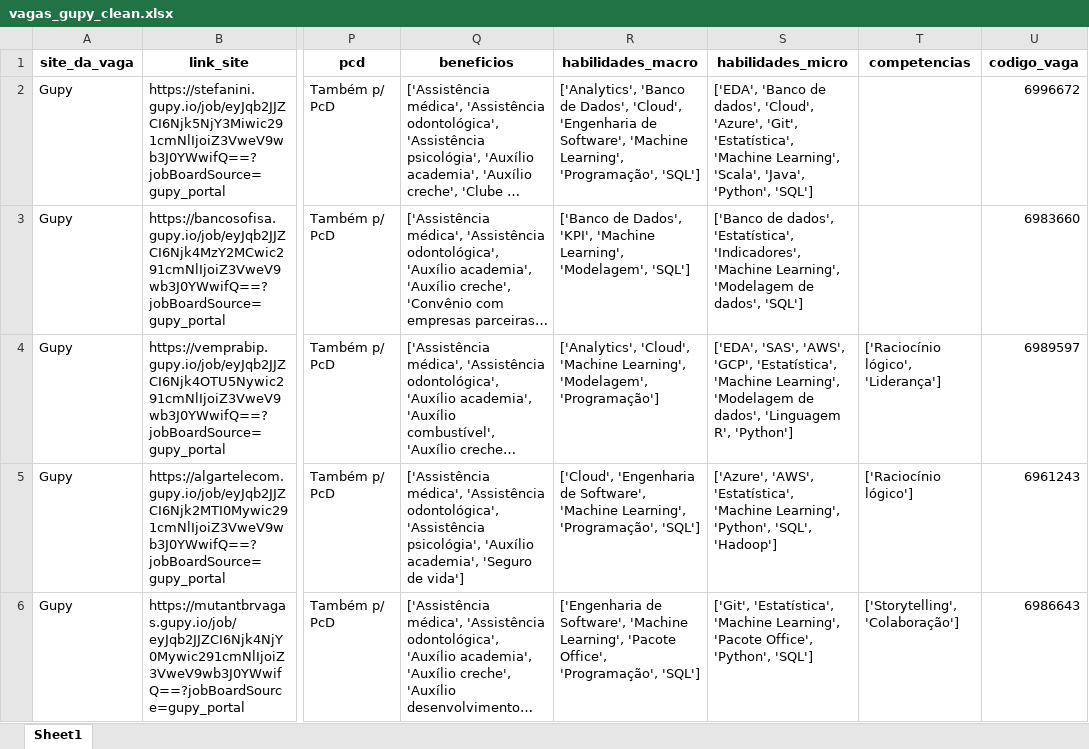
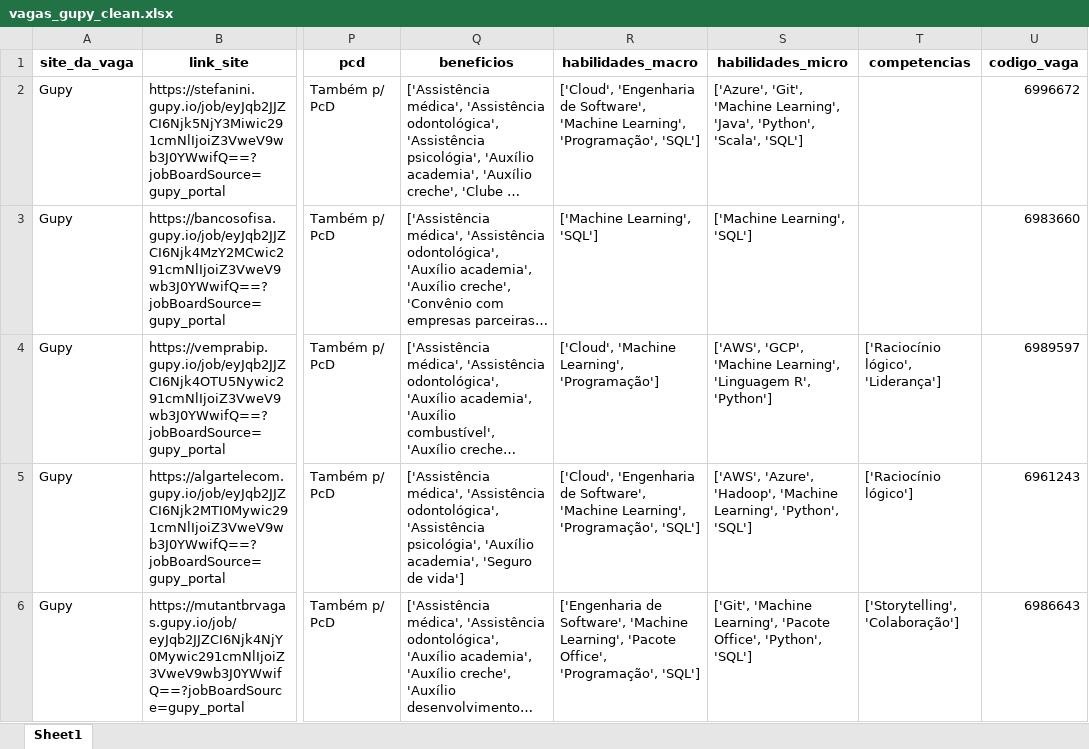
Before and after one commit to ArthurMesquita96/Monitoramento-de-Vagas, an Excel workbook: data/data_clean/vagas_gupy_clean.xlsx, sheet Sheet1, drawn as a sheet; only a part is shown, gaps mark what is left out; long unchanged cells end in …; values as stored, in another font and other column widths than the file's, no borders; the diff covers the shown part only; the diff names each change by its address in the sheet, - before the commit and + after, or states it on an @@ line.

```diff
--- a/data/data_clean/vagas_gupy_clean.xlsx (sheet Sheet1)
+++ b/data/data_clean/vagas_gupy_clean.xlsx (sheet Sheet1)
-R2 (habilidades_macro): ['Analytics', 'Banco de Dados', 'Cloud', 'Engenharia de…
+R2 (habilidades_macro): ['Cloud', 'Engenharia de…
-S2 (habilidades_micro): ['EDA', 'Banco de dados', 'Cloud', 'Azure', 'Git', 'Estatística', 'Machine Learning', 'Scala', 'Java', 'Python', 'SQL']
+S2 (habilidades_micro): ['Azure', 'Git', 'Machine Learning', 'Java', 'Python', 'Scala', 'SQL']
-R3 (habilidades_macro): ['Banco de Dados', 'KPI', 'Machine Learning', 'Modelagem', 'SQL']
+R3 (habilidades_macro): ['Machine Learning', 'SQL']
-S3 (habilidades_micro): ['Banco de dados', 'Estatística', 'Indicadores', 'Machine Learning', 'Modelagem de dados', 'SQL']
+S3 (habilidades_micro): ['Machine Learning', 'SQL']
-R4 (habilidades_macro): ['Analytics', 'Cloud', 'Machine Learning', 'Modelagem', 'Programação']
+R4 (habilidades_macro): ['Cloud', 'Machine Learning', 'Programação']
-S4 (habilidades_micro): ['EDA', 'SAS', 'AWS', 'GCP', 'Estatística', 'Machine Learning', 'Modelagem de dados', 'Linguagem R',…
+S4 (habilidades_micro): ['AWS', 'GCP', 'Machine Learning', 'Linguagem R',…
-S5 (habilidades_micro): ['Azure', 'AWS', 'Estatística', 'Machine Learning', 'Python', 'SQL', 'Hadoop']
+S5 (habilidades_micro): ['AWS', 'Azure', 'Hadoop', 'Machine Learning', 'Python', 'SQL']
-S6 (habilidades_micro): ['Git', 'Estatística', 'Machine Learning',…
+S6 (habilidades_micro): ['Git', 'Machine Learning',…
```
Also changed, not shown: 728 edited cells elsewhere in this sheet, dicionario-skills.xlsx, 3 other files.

────

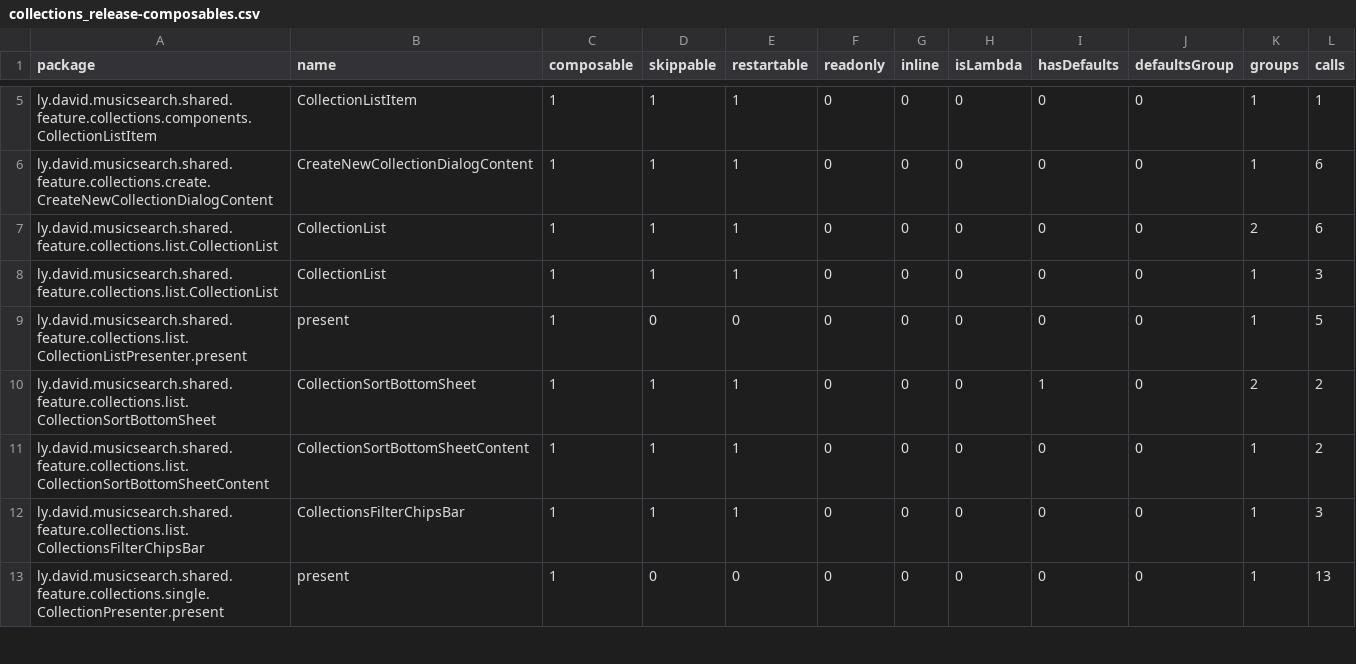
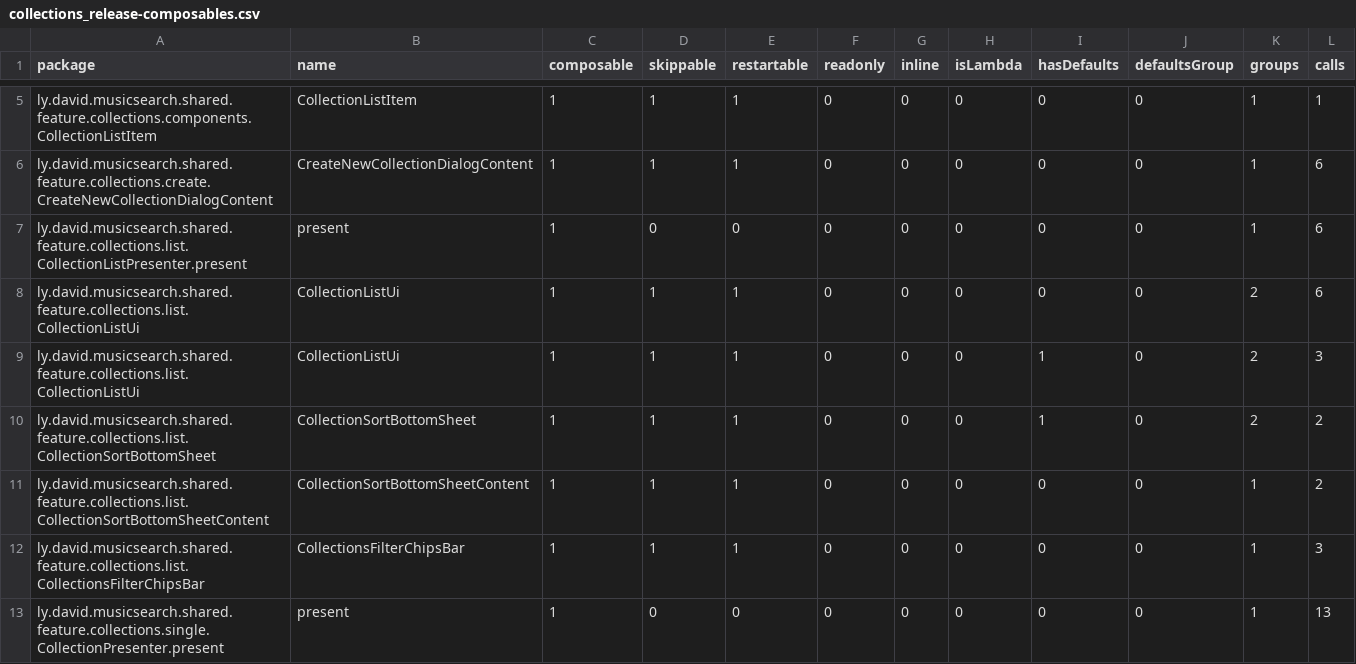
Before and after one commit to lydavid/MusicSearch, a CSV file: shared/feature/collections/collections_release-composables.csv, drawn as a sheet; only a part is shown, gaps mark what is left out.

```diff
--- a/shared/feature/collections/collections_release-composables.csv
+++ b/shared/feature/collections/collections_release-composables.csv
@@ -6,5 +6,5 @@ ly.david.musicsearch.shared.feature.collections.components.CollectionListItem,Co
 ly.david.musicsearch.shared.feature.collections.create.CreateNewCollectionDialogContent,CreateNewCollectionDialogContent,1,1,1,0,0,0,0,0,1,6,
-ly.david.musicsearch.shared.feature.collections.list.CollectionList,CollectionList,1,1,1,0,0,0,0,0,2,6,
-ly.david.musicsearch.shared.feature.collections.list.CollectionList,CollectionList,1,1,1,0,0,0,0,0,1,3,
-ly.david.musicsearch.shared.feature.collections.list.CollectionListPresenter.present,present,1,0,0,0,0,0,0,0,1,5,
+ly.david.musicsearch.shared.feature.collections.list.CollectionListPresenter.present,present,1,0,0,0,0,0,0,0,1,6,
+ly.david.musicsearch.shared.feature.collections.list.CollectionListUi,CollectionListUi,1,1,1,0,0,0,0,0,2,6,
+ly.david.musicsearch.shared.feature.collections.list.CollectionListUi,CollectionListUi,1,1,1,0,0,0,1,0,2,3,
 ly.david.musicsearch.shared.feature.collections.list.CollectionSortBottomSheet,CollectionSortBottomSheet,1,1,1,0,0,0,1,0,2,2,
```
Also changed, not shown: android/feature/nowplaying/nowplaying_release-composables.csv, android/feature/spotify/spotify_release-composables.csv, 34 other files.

────

**Prompt**: All lines of the records containing "xlsx" should be shown.

**Written response**:
Before and after one commit to ArthurMesquita96/Monitoramento-de-Vagas, an Excel workbook: data/data_clean/vagas_gupy_clean.xlsx, sheet Sheet1, drawn as a sheet; only a part is shown, gaps mark what is left out; long unchanged cells end in …; values as stored, in another font and other column widths than the file's, no borders; the diff covers the shown part only; the diff names each change by its address in the sheet, - before the commit and + after, or states it on an @@ line.
--- a/data/data_clean/vagas_gupy_clean.xlsx (sheet Sheet1)
+++ b/data/data_clean/vagas_gupy_clean.xlsx (sheet Sheet1)
Also changed, not shown: 728 edited cells elsewhere in this sheet, dicionario-skills.xlsx, 3 other files.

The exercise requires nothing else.